> _Collected data entries_
____________________

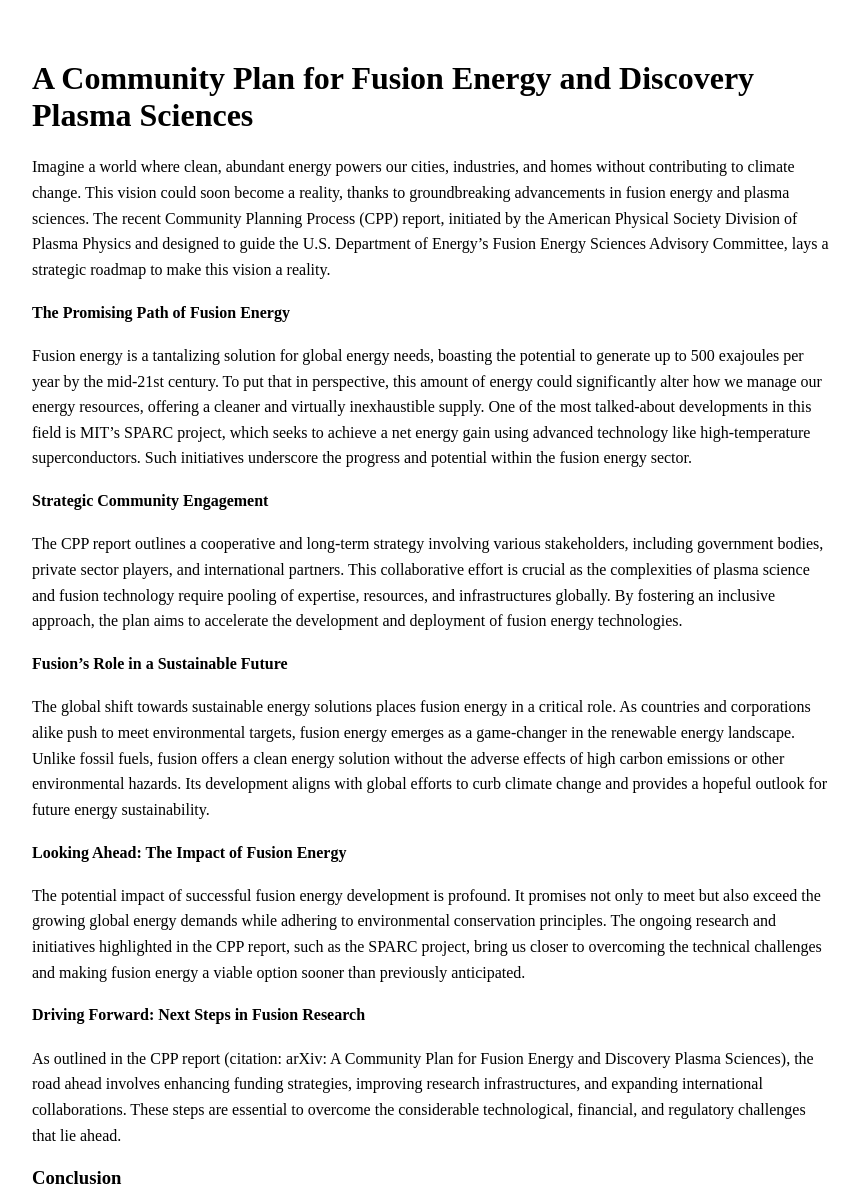
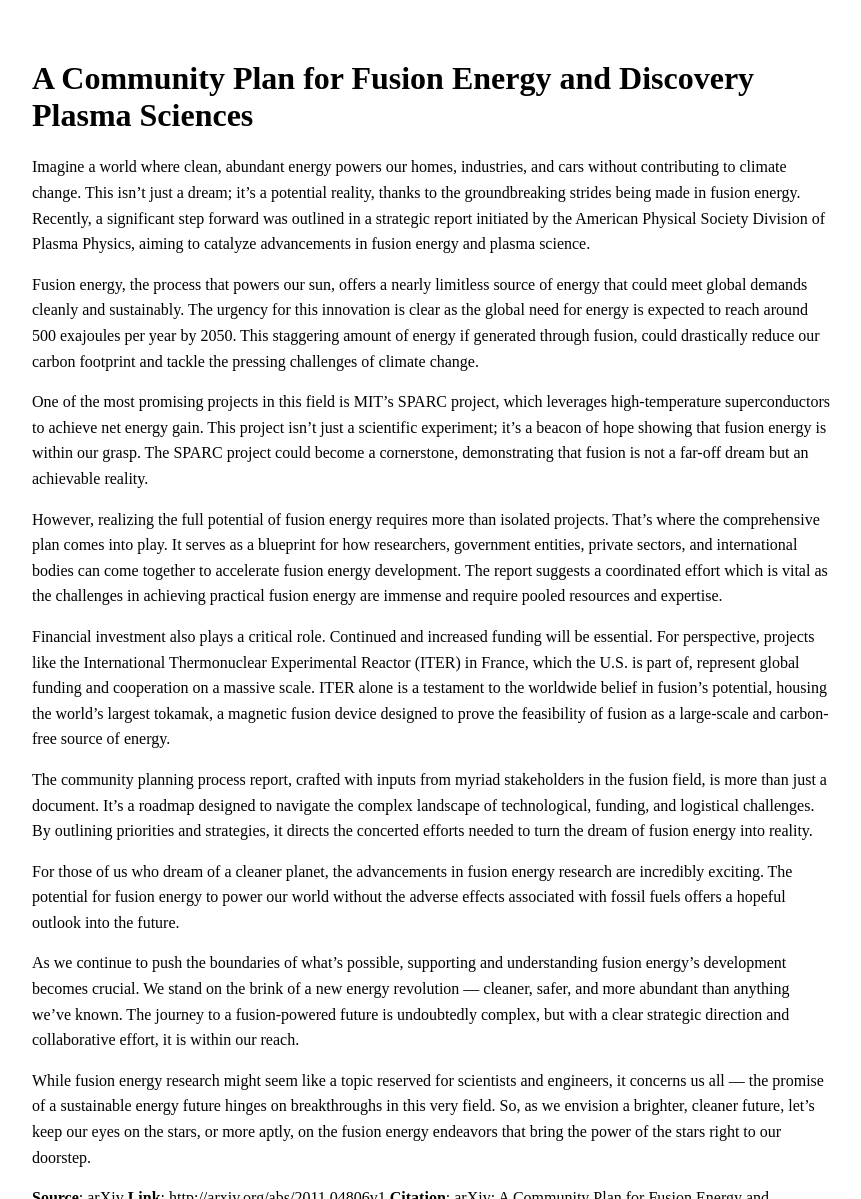
Before and after one commit to hyperpoint/hyperpoint.github.io, a Jekyll site: the page built from _posts/2020-11-01-ddbe239e8cf24785e43e6b0ebfbfa577-a-community-plan-for-fusion-energy-and-discovery-plasma-sciences.md, in a window 1280 px wide and 1400 px high. Shown: the part 201-1400 px from the top of the window, without its empty margins (208-1069 px from the left). Built offline with Jekyll 4.4.1, drawn with Linux system fonts in a browser that asks for light colours; some of the changed text lies outside the part shown.

Commit message:
Update blog post: A Community Plan for Fusion Energy and Discovery Plasma Sciences

```diff
--- a/_posts/2020-11-01-ddbe239e8cf24785e43e6b0ebfbfa577-a-community-plan-for-fusion-energy-and-discovery-plasma-sciences.md
+++ b/_posts/2020-11-01-ddbe239e8cf24785e43e6b0ebfbfa577-a-community-plan-for-fusion-energy-and-discovery-plasma-sciences.md
@@ -9,33 +9,23 @@ note: This article was generated with AI assistance using the Fusion Authority E
 collaboration: In collaboration with leading fusion research entities.
 ---
 
-Imagine a world where clean, abundant energy powers our cities, industries, and homes without contributing to climate change. This vision could soon become a reality, thanks to groundbreaking advancements in fusion energy and plasma sciences. The recent Community Planning Process (CPP) report, initiated by the American Physical Society Division of Plasma Physics and designed to guide the U.S. Department of Energy's Fusion Energy Sciences Advisory Committee, lays a strategic roadmap to make this vision a reality.
+Imagine a world where clean, abundant energy powers our homes, industries, and cars without contributing to climate change. This isn't just a dream; it's a potential reality, thanks to the groundbreaking strides being made in fusion energy. Recently, a significant step forward was outlined in a strategic report initiated by the American Physical Society Division of Plasma Physics, aiming to catalyze advancements in fusion energy and plasma science.
 
-#### The Promising Path of Fusion Energy
+Fusion energy, the process that powers our sun, offers a nearly limitless source of energy that could meet global demands cleanly and sustainably. The urgency for this innovation is clear as the global need for energy is expected to reach around 500 exajoules per year by 2050. This staggering amount of energy if generated through fusion, could drastically reduce our carbon footprint and tackle the pressing challenges of climate change.
 
-Fusion energy is a tantalizing solution for global energy needs, boasting the potential to generate up to 500 exajoules per year by the mid-21st century. To put that in perspective, this amount of energy could significantly alter how we manage our energy resources, offering a cleaner and virtually inexhaustible supply. One of the most talked-about developments in this field is MIT's SPARC project, which seeks to achieve a net energy gain using advanced technology like high-temperature superconductors. Such initiatives underscore the progress and potential within the fusion energy sector.
+One of the most promising projects in this field is MIT’s SPARC project, which leverages high-temperature superconductors to achieve net energy gain. This project isn't just a scientific experiment; it's a beacon of hope showing that fusion energy is within our grasp. The SPARC project could become a cornerstone, demonstrating that fusion is not a far-off dream but an achievable reality.
 
-#### Strategic Community Engagement
+However, realizing the full potential of fusion energy requires more than isolated projects. That's where the comprehensive plan comes into play. It serves as a blueprint for how researchers, government entities, private sectors, and international bodies can come together to accelerate fusion energy development. The report suggests a coordinated effort which is vital as the challenges in achieving practical fusion energy are immense and require pooled resources and expertise.
 
-The CPP report outlines a cooperative and long-term strategy involving various stakeholders, including government bodies, private sector players, and international partners. This collaborative effort is crucial as the complexities of plasma science and fusion technology require pooling of expertise, resources, and infrastructures globally. By fostering an inclusive approach, the plan aims to accelerate the development and deployment of fusion energy technologies.
+Financial investment also plays a critical role. Continued and increased funding will be essential. For perspective, projects like the International Thermonuclear Experimental Reactor (ITER) in France, which the U.S. is part of, represent global funding and cooperation on a massive scale. ITER alone is a testament to the worldwide belief in fusion's potential, housing the world's largest tokamak, a magnetic fusion device designed to prove the feasibility of fusion as a large-scale and carbon-free source of energy.
 
-#### Fusion's Role in a Sustainable Future
+The community planning process report, crafted with inputs from myriad stakeholders in the fusion field, is more than just a document. It's a roadmap designed to navigate the complex landscape of technological, funding, and logistical challenges. By outlining priorities and strategies, it directs the concerted efforts needed to turn the dream of fusion energy into reality.
 
-The global shift towards sustainable energy solutions places fusion energy in a critical role. As countries and corporations alike push to meet environmental targets, fusion energy emerges as a game-changer in the renewable energy landscape. Unlike fossil fuels, fusion offers a clean energy solution without the adverse effects of high carbon emissions or other environmental hazards. Its development aligns with global efforts to curb climate change and provides a hopeful outlook for future energy sustainability.
+For those of us who dream of a cleaner planet, the advancements in fusion energy research are incredibly exciting. The potential for fusion energy to power our world without the adverse effects associated with fossil fuels offers a hopeful outlook into the future.
 
-#### Looking Ahead: The Impact of Fusion Energy
+As we continue to push the boundaries of what’s possible, supporting and understanding fusion energy's development becomes crucial. We stand on the brink of a new energy revolution — cleaner, safer, and more abundant than anything we've known. The journey to a fusion-powered future is undoubtedly complex, but with a clear strategic direction and collaborative effort, it is within our reach.
 
-The potential impact of successful fusion energy development is profound. It promises not only to meet but also exceed the growing global energy demands while adhering to environmental conservation principles. The ongoing research and initiatives highlighted in the CPP report, such as the SPARC project, bring us closer to overcoming the technical challenges and making fusion energy a viable option sooner than previously anticipated.
-
-#### Driving Forward: Next Steps in Fusion Research
-
-As outlined in the CPP report (citation: arXiv: A Community Plan for Fusion Energy and Discovery Plasma Sciences), the road ahead involves enhancing funding strategies, improving research infrastructures, and expanding international collaborations. These steps are essential to overcome the considerable technological, financial, and regulatory challenges that lie ahead.
-
-### Conclusion
-
-The journey towards a fusion-powered future is both exciting and essential. As we continue to innovate and collaborate, the dreams of a cleaner, sustainable, and energy-abundant future become increasingly achievable. Let’s continue to support and watch this fascinating area of science, for it holds the key to unlocking a brighter global energy outlook.
-
-The future is bright, and it is powered by fusion. With strategic planning, international cooperation, and sustained investment, fusion energy will light up our world in ways we can currently only imagine.
+While fusion energy research might seem like a topic reserved for scientists and engineers, it concerns us all — the promise of a sustainable energy future hinges on breakthroughs in this very field. So, as we envision a brighter, cleaner future, let's keep our eyes on the stars, or more aptly, on the fusion energy endeavors that bring the power of the stars right to our doorstep.
 
 **Source**: arXiv
 **Link**: http://arxiv.org/abs/2011.04806v1
```
Also changed, not shown: other parts of _posts/2020-11-01-ddbe239e8cf24785e43e6b0ebfbfa577-a-community-plan-for-fusion-energy-and-discovery-plasma-sciences.md (+1 -1 lines).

____________________

> _Exercise_
Pull out each line of the entries that contains "technological".

> _Response_
+The community planning process report, crafted with inputs from myriad stakeholders in the fusion field, is more than just a document. It's a roadmap designed to navigate the complex landscape of technological, funding, and logistical challenges. By outlining priorities and strategies, it directs the concerted efforts needed to turn the dream of fusion energy into reality.
-As outlined in the CPP report (citation: arXiv: A Community Plan for Fusion Energy and Discovery Plasma Sciences), the road ahead involves enhancing funding strategies, improving research infrastructures, and expanding international collaborations. These steps are essential to overcome the considerable technological, financial, and regulatory challenges that lie ahead.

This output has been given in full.